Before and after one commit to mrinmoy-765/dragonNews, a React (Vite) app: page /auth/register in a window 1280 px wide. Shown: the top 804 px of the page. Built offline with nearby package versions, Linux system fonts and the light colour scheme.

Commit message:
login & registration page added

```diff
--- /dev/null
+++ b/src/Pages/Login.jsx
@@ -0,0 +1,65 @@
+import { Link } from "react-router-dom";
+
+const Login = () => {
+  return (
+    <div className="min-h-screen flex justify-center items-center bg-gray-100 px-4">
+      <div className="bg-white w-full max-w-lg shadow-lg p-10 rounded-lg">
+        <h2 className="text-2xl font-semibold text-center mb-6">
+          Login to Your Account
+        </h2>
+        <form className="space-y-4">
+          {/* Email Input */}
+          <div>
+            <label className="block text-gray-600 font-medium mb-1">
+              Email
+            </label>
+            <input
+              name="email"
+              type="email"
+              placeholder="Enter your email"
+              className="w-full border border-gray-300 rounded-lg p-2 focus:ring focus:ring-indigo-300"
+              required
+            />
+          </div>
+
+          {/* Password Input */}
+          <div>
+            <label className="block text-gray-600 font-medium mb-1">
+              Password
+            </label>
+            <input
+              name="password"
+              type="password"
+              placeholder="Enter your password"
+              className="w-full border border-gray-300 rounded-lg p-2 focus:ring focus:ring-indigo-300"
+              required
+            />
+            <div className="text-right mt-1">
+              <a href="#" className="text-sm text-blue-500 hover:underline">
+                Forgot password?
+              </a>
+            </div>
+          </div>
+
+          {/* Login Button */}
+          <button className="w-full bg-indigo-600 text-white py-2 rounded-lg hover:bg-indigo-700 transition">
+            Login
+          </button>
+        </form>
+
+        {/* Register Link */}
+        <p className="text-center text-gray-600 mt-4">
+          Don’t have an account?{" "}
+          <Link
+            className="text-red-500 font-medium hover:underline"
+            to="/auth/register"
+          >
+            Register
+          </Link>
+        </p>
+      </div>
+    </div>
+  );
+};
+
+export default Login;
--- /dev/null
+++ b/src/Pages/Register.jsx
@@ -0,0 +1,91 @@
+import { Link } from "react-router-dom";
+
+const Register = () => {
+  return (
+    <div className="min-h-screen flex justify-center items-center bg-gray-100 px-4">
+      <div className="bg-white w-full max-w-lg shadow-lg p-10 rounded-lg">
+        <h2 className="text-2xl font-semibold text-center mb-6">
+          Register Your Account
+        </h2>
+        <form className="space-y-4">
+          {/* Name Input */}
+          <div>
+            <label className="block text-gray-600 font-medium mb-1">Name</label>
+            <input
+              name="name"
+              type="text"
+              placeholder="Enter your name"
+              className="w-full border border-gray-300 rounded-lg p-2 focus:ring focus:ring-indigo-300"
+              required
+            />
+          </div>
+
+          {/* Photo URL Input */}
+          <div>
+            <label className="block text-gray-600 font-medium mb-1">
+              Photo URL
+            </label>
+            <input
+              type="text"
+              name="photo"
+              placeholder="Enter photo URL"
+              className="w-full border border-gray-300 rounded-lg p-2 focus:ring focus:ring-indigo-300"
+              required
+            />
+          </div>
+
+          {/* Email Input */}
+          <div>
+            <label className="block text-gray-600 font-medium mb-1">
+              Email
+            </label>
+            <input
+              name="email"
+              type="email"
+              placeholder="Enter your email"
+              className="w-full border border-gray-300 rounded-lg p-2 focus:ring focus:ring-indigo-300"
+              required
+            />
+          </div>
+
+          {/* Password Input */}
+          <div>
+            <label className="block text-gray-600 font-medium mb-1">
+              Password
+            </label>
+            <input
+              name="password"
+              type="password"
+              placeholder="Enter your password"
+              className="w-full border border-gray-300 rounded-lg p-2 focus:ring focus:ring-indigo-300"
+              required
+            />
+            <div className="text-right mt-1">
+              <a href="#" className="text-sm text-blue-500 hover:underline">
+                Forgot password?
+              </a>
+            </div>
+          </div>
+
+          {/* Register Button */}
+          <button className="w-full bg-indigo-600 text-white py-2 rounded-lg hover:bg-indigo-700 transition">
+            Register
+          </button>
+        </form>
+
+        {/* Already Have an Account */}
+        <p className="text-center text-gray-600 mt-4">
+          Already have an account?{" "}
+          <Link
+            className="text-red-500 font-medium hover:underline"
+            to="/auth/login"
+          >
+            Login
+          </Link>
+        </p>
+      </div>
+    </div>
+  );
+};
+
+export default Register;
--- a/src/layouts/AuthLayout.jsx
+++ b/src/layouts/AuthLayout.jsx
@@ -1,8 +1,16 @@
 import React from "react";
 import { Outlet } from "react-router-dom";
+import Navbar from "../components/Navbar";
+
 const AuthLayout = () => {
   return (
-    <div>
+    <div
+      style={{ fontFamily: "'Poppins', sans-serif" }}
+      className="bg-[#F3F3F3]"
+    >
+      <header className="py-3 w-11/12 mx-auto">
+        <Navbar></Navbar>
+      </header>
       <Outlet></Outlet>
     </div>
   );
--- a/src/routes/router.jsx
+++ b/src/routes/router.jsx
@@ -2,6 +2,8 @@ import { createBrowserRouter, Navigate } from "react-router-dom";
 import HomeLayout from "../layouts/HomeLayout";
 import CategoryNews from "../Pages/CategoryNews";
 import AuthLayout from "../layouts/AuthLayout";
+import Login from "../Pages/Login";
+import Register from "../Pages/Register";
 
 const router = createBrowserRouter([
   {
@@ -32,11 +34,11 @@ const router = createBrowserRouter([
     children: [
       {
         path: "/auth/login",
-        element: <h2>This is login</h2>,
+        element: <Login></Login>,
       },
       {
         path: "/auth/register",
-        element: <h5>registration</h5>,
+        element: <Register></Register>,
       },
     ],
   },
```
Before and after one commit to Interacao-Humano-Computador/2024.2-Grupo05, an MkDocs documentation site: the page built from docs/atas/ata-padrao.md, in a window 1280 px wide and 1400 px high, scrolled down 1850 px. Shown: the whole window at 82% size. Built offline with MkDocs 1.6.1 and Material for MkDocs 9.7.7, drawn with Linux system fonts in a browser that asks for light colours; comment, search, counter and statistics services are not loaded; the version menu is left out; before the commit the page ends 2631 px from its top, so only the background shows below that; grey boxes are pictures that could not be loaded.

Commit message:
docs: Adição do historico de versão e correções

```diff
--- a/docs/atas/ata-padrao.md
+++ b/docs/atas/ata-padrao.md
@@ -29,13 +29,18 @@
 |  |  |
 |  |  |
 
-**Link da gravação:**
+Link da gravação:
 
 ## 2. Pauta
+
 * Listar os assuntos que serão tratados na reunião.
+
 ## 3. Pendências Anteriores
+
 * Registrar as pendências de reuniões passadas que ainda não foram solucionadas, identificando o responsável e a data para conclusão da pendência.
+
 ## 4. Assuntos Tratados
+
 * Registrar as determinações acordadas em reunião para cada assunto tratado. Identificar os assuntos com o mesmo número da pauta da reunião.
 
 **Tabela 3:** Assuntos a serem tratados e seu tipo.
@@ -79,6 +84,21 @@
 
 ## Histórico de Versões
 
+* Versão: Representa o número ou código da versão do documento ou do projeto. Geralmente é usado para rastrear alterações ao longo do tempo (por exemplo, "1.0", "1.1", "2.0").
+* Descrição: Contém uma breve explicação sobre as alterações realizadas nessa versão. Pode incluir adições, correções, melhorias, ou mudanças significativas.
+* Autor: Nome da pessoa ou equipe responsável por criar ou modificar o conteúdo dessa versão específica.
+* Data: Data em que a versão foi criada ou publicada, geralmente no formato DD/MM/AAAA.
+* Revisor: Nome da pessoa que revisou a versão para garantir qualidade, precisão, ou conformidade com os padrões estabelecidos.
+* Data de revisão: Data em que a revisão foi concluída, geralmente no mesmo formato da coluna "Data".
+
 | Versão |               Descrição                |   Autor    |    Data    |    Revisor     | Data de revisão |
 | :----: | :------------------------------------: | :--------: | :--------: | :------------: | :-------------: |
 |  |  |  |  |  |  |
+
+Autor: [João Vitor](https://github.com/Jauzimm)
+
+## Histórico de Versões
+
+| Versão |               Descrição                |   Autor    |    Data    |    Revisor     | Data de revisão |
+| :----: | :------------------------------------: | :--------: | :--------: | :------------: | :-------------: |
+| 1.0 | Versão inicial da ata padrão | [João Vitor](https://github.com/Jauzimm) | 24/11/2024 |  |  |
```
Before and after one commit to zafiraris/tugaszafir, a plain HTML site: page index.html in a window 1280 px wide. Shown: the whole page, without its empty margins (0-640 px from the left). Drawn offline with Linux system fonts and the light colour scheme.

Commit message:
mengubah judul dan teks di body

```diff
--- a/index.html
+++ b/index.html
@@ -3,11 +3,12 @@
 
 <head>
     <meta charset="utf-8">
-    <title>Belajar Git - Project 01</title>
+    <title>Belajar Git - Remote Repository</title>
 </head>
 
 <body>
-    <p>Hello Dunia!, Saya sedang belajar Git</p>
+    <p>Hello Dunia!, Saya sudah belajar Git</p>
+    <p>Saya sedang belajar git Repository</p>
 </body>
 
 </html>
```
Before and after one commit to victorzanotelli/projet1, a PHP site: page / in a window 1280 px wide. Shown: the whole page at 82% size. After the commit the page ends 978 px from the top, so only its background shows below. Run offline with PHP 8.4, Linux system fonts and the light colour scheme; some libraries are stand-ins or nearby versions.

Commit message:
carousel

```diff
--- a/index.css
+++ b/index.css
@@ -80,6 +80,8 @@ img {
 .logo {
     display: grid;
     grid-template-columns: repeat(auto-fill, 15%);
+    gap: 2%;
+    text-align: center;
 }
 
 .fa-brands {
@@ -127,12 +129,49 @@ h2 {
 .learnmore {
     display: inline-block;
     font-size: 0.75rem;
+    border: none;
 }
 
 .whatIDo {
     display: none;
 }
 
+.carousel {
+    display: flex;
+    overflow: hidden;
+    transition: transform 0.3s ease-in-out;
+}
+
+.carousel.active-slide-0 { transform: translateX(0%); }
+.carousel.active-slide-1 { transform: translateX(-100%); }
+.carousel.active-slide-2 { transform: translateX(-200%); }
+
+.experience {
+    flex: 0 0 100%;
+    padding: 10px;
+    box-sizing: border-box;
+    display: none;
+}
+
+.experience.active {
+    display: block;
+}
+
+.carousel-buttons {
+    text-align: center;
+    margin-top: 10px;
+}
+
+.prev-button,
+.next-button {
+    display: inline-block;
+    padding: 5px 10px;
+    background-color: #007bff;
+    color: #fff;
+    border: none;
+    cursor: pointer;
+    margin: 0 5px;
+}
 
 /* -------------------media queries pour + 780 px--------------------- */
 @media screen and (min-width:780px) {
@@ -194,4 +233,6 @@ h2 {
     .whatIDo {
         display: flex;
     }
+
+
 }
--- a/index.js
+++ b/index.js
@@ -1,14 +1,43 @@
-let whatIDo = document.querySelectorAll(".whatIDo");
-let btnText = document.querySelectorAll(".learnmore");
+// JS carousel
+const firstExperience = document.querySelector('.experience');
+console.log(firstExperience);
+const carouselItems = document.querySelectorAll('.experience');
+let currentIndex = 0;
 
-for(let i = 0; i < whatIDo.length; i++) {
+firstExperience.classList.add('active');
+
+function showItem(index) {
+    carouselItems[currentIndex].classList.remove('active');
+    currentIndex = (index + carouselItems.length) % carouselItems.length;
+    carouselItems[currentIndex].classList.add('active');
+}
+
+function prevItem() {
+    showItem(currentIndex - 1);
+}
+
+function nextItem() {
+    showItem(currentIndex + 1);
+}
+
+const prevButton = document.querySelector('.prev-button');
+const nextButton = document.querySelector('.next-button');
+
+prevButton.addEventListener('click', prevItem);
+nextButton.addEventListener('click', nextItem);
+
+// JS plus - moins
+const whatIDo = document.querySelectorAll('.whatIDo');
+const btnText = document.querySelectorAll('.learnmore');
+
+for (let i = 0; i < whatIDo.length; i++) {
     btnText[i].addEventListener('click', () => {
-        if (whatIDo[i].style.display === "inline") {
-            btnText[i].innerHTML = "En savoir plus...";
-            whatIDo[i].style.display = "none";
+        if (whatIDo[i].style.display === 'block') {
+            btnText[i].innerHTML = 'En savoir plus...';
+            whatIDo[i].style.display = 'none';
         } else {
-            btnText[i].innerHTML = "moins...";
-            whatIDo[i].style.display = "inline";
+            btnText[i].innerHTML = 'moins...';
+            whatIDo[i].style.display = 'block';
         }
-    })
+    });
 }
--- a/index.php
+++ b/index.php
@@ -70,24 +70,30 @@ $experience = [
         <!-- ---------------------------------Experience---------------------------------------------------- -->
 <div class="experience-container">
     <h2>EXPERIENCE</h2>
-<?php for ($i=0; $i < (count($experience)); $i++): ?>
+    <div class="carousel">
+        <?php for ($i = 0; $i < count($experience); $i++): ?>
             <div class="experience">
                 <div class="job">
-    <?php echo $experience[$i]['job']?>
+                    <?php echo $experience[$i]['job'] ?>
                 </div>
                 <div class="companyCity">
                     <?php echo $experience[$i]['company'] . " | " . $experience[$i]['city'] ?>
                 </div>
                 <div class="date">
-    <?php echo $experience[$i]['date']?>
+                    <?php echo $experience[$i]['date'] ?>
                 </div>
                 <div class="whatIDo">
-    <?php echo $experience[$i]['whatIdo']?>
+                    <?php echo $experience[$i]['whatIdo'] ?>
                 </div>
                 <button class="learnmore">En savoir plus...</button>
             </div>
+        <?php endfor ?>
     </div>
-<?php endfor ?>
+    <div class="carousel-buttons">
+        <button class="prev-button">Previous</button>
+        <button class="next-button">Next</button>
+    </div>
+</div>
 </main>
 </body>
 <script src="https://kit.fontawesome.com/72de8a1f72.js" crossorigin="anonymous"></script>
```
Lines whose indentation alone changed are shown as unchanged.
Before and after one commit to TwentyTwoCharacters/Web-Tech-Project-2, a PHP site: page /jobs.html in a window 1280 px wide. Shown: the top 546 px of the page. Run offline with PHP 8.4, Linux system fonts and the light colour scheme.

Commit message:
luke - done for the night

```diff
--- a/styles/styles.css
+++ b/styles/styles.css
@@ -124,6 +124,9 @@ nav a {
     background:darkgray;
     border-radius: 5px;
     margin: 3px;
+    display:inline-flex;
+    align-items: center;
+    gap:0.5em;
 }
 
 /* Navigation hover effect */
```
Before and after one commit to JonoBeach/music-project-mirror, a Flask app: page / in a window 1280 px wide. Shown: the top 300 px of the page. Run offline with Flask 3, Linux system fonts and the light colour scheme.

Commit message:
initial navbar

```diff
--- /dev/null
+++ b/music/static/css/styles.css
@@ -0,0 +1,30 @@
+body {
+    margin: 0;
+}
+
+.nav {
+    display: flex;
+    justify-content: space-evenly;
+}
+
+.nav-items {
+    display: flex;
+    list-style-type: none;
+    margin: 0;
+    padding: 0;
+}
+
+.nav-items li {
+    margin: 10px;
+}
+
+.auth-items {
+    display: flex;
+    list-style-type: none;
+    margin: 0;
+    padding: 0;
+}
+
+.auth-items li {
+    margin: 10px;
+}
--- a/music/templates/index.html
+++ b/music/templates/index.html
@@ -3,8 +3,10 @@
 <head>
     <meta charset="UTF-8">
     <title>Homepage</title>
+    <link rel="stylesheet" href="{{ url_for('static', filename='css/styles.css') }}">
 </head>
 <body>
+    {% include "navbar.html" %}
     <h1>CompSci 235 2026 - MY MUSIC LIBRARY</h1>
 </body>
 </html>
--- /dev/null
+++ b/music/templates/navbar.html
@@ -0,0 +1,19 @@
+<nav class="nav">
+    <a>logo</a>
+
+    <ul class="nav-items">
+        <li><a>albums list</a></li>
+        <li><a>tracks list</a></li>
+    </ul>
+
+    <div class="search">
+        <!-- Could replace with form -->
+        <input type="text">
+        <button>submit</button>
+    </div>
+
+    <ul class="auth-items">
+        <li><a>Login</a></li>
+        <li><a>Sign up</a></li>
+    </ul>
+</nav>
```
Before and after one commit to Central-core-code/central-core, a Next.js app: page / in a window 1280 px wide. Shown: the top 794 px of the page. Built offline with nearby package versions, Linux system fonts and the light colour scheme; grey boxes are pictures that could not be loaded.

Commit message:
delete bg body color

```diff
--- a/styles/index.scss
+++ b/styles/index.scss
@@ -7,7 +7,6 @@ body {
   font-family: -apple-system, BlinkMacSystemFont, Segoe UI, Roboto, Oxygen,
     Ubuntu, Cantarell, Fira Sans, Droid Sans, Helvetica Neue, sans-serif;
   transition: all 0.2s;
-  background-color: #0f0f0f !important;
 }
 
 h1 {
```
+ + + + +
◆ Exercise aim ◆
Tally the lines of the data that contain the string "querySelectorAll", and report nothing but the tally.

◆ Solved problem ◆
5